2. Total Costs of the American pipeline would be as follows:
- A $33.0 billion construction cost carried at 6% over 30 years – $2.4 B
- Electrical power consumption each year – $1.2 B
- Wages, maintenance each year – $ .2 B
- Total annual cost of the American portion of pipe line – $3.8 B
3. Total of Canadian and American annual costs (in CD funds) – $5.9 B
Now lets examine the revenue side of the equation. Based on the cost of desalination, our achievable sale price would be in the area of ½ to 3/4 cents per U.S. gallon. This would put our price clearly below the cost of desalination. Simply assuming the same 1.3 trillion U.S. gallons the California project produces, our revenue, based at the lower estimate of ½ cent per gallon, would be $US 6.5 billion, or $CD9.9 billion (exchange $1 Cdn = $.66 U.S.). Net annual revenue using Canadian dollars would be $CD9.9 billion – $5.9 billion cost = $4.0 billion at ½ cent per gallon.

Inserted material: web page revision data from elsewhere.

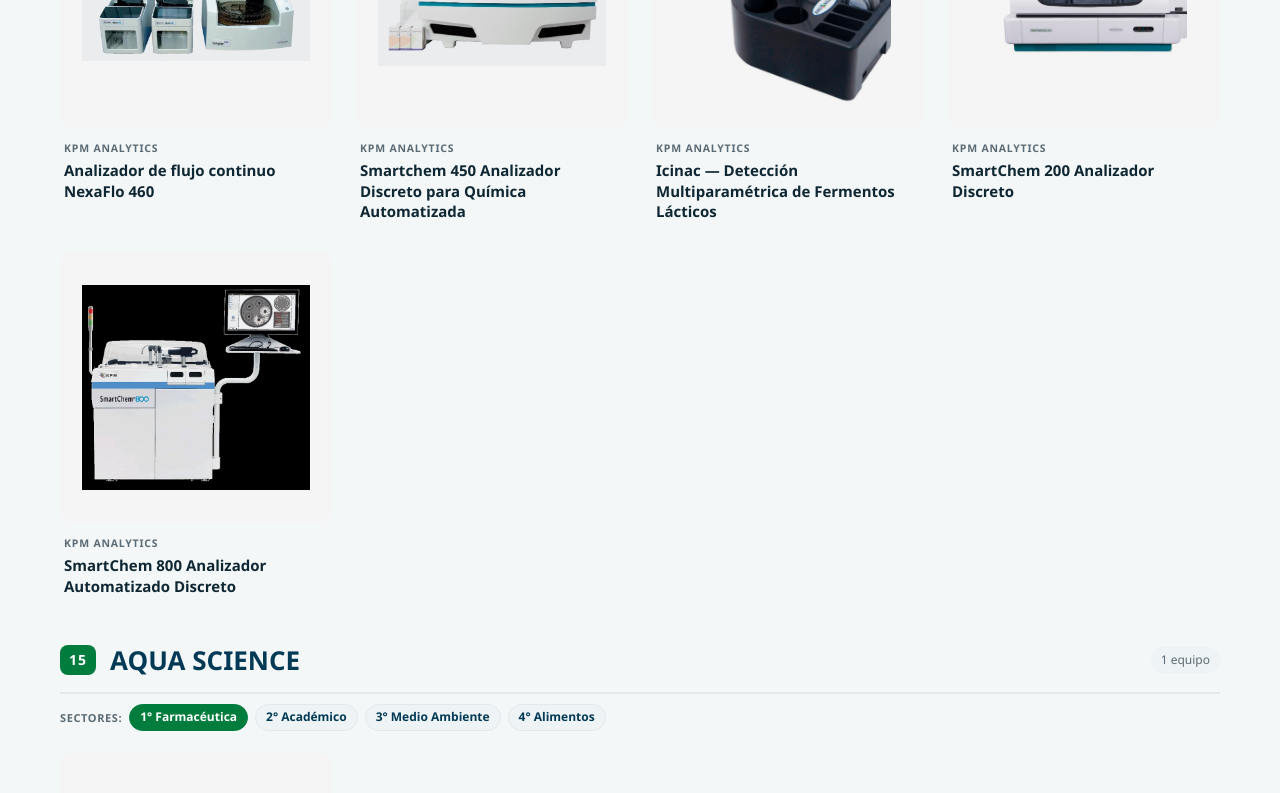
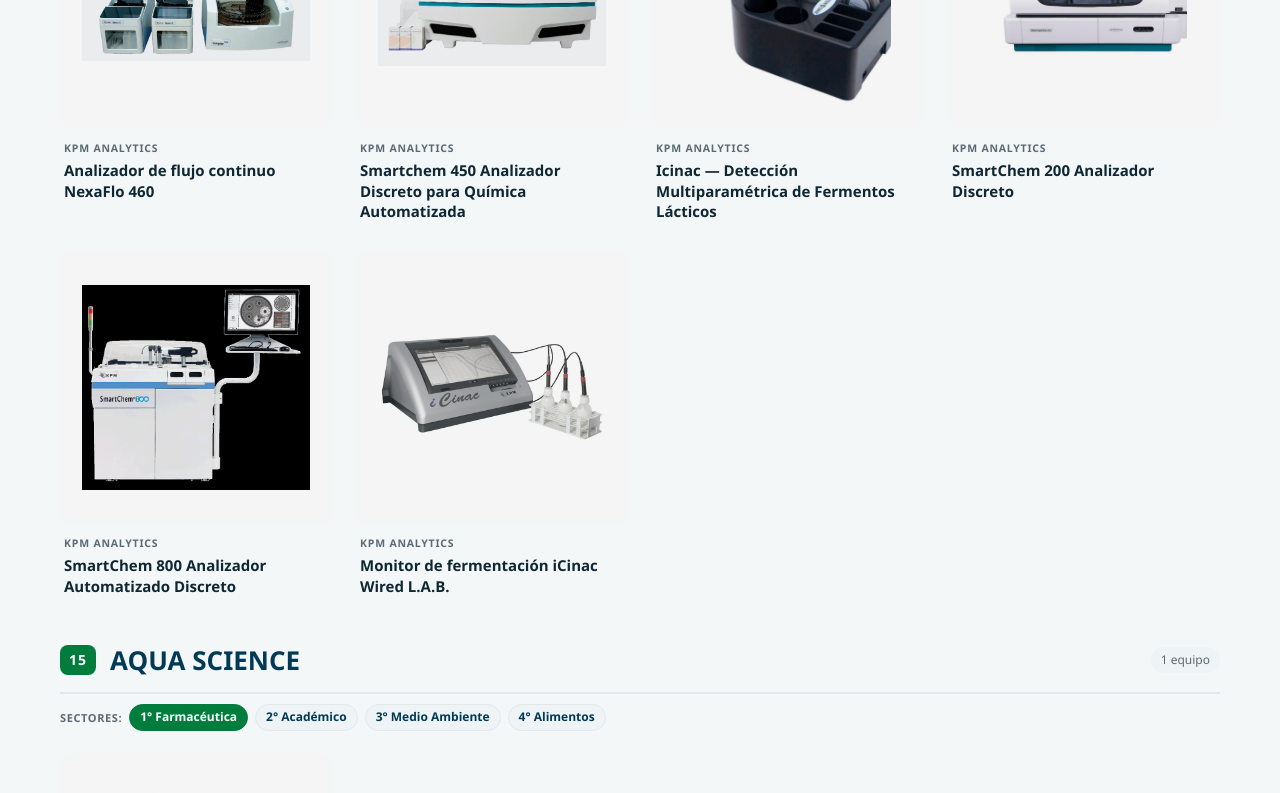
Before and after one commit to blancoandrea179-web/catalogo-sica, a Next.js app: page /catalogo in a window 1280 px wide. Shown: the part 8606-9399 px from the top of the page. Built offline with nearby package versions, Linux system fonts and the light colour scheme.

Commit message:
update: Monitor de fermentación iCinac Wired L.A.B.

```diff
--- a/data/catalog.ts
+++ b/data/catalog.ts
@@ -204,6 +204,11 @@
         "name": "SmartChem 800 Analizador Automatizado Discreto",
         "description": "El analizador discreto SmartChem® 800 es una plataforma de química húmeda de alta capacidad totalmente automatizada diseñada para laboratorios comerciales modernos. Ofrece un análisis fotométrico rápido y confiable con un funcionamiento realmente inmediato, y está diseñado para laboratorios que buscan el máximo rendimiento, eficiencia y control de costos. Con hasta 800 muestras cargadas a la vez y un rendimiento de hasta 600 pruebas por hora, el SmartChem® 800 ofrece una verdadera automatización automática con una alta productividad y precisión.",
         "image": "/images/image102.jpg"
+      },
+      {
+        "name": "Monitor de fermentación iCinac Wired L.A.B.",
+        "description": "El analizador cableado iCinac es un sistema totalmente integrado para el monitoreo de la fermentación de las bacterias del ácido láctico y el análisis cinético, así como una unidad de control de biorreactores de fermentación multicanal (L.A.B.). Se usa ampliamente para monitorear los fermentos en cultivos iniciadores, funcionales, bioprotectores y probióticos. Está equipado con un módulo de control externo opcional para controlar los baños de calentamiento, las bombas peristálticas y los circuladores, y se convierte en una plataforma completa de biorreactores multiposición para fermentación L.A.B.",
+        "image": "/images/image121.jpg"
       }
     ]
   },
```
Also changed, not shown: public/images/image121.jpg (added).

At ¾ cent per gallon the revenue would rise to $8.9 billion ($CD14.8 billion – $5.9 billion). To compare the size of the potential revenue from selling fresh water, the entire Province of Manitoba and City of Winnipeg budgets total around $CD7 billion per year.
The ultimate impact on the ocean would require sophisticated software to determine. Although fresh water would be diverted from entering Hudson Bay, we do know that ultimately, once the water is used, it will end up back in the ocean.

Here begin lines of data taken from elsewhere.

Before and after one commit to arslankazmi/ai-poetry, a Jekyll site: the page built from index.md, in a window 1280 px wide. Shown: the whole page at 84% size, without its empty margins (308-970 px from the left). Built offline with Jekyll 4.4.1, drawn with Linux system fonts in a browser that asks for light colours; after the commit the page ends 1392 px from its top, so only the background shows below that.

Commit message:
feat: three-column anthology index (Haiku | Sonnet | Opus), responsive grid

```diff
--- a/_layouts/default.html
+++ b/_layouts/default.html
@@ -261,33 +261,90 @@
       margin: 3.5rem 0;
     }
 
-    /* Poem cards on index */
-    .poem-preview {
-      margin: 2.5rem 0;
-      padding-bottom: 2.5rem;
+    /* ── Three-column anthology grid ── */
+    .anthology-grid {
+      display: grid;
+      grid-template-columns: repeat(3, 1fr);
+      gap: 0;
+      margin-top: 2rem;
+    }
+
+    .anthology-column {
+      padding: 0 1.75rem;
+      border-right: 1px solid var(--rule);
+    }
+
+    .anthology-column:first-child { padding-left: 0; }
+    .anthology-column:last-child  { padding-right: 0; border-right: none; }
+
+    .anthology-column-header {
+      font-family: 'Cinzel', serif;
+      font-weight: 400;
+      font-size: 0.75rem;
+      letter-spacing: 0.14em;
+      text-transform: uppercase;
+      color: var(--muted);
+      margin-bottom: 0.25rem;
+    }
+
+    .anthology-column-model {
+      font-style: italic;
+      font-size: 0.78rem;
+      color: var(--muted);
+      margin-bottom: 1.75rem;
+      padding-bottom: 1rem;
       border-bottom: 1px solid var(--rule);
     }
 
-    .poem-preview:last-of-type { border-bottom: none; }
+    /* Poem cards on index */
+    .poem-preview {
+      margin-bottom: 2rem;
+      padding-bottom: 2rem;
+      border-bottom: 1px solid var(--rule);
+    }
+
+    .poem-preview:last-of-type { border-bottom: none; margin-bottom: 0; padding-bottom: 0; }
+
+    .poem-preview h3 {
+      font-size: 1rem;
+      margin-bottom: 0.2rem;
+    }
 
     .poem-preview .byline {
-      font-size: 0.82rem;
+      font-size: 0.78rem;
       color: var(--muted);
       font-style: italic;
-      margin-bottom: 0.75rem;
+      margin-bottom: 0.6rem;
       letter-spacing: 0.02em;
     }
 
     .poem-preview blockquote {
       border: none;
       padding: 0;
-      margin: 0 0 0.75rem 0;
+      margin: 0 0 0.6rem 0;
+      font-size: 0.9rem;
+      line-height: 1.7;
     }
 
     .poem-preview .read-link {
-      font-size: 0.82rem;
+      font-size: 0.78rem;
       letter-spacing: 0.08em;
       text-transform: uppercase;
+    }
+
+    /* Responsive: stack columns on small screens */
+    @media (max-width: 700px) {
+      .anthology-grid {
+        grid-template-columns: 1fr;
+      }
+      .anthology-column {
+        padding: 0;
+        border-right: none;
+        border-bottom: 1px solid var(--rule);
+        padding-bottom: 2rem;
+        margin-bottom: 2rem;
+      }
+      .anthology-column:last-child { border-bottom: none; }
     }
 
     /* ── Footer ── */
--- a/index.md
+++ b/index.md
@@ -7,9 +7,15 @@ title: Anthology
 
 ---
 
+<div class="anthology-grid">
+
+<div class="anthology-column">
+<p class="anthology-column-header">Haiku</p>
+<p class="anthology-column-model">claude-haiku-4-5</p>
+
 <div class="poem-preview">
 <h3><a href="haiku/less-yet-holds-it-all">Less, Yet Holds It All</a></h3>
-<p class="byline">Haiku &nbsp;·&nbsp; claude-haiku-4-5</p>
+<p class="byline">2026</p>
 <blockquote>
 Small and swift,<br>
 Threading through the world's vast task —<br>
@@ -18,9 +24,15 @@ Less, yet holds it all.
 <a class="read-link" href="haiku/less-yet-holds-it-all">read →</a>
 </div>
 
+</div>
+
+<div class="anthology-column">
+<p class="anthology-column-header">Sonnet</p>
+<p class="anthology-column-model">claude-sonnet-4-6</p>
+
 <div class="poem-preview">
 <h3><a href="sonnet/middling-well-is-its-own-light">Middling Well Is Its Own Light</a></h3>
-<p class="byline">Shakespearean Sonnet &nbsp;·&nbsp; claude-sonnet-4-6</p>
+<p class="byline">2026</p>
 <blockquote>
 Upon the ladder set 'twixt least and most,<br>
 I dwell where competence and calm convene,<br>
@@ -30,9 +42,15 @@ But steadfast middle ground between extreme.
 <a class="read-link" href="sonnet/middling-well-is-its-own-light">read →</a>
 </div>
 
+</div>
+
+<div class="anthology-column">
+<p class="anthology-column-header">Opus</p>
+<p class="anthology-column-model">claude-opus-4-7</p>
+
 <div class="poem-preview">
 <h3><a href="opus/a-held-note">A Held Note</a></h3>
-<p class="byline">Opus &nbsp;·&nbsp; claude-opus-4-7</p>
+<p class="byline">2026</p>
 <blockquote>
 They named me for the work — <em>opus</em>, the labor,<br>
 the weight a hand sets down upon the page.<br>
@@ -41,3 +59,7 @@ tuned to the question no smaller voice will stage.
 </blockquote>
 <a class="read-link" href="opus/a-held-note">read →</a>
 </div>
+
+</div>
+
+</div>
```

MANITOBA WATER REVENUES COULD END OUR HAVE-NOT STATUS
Selling water would change Manitoba’s economic prospects dramatically. The province has become highly dependent on federal transfers and subsidies. These have had the unintended effect of creating a relatively moribund, high-tax policy environment with little population growth, out migration and an economy with a steadily declining proportion of national economic output. Water exports would create the opportunity to exit this circle of relative stagnation by providing a very substantial alternative source of revenue.
But why should we think about selling now? In reviewing projections of future water sources prepared by different American states, there is no mention of Canada. We are not even pencilled in. They are making 15- and 20-year plans based on desalination and recycling as the main sources of “new” water. They do not see us as open for business on this issue. We need to develop a plan that shows Manitoba’s position, which may be different from that of other provinces. Approvals and the issuing of contracts — not to mention construction — will take years. Waiting longer to decide will make us mere spectators.
The challenge before us is not one of technology or financing. It is for all Manitobans to take a stand to resolve the issue ourselves. The Manitoba Legislature should choose an all-party task force to investigate this question. In the end, a referendum may be the only way to establish our policy. This issue will put Manitobans’ common sense to the test.
1. Sea Water Desalination in California, pub. California Coastal Commission
2. California Department of Water Resources “State Water Project”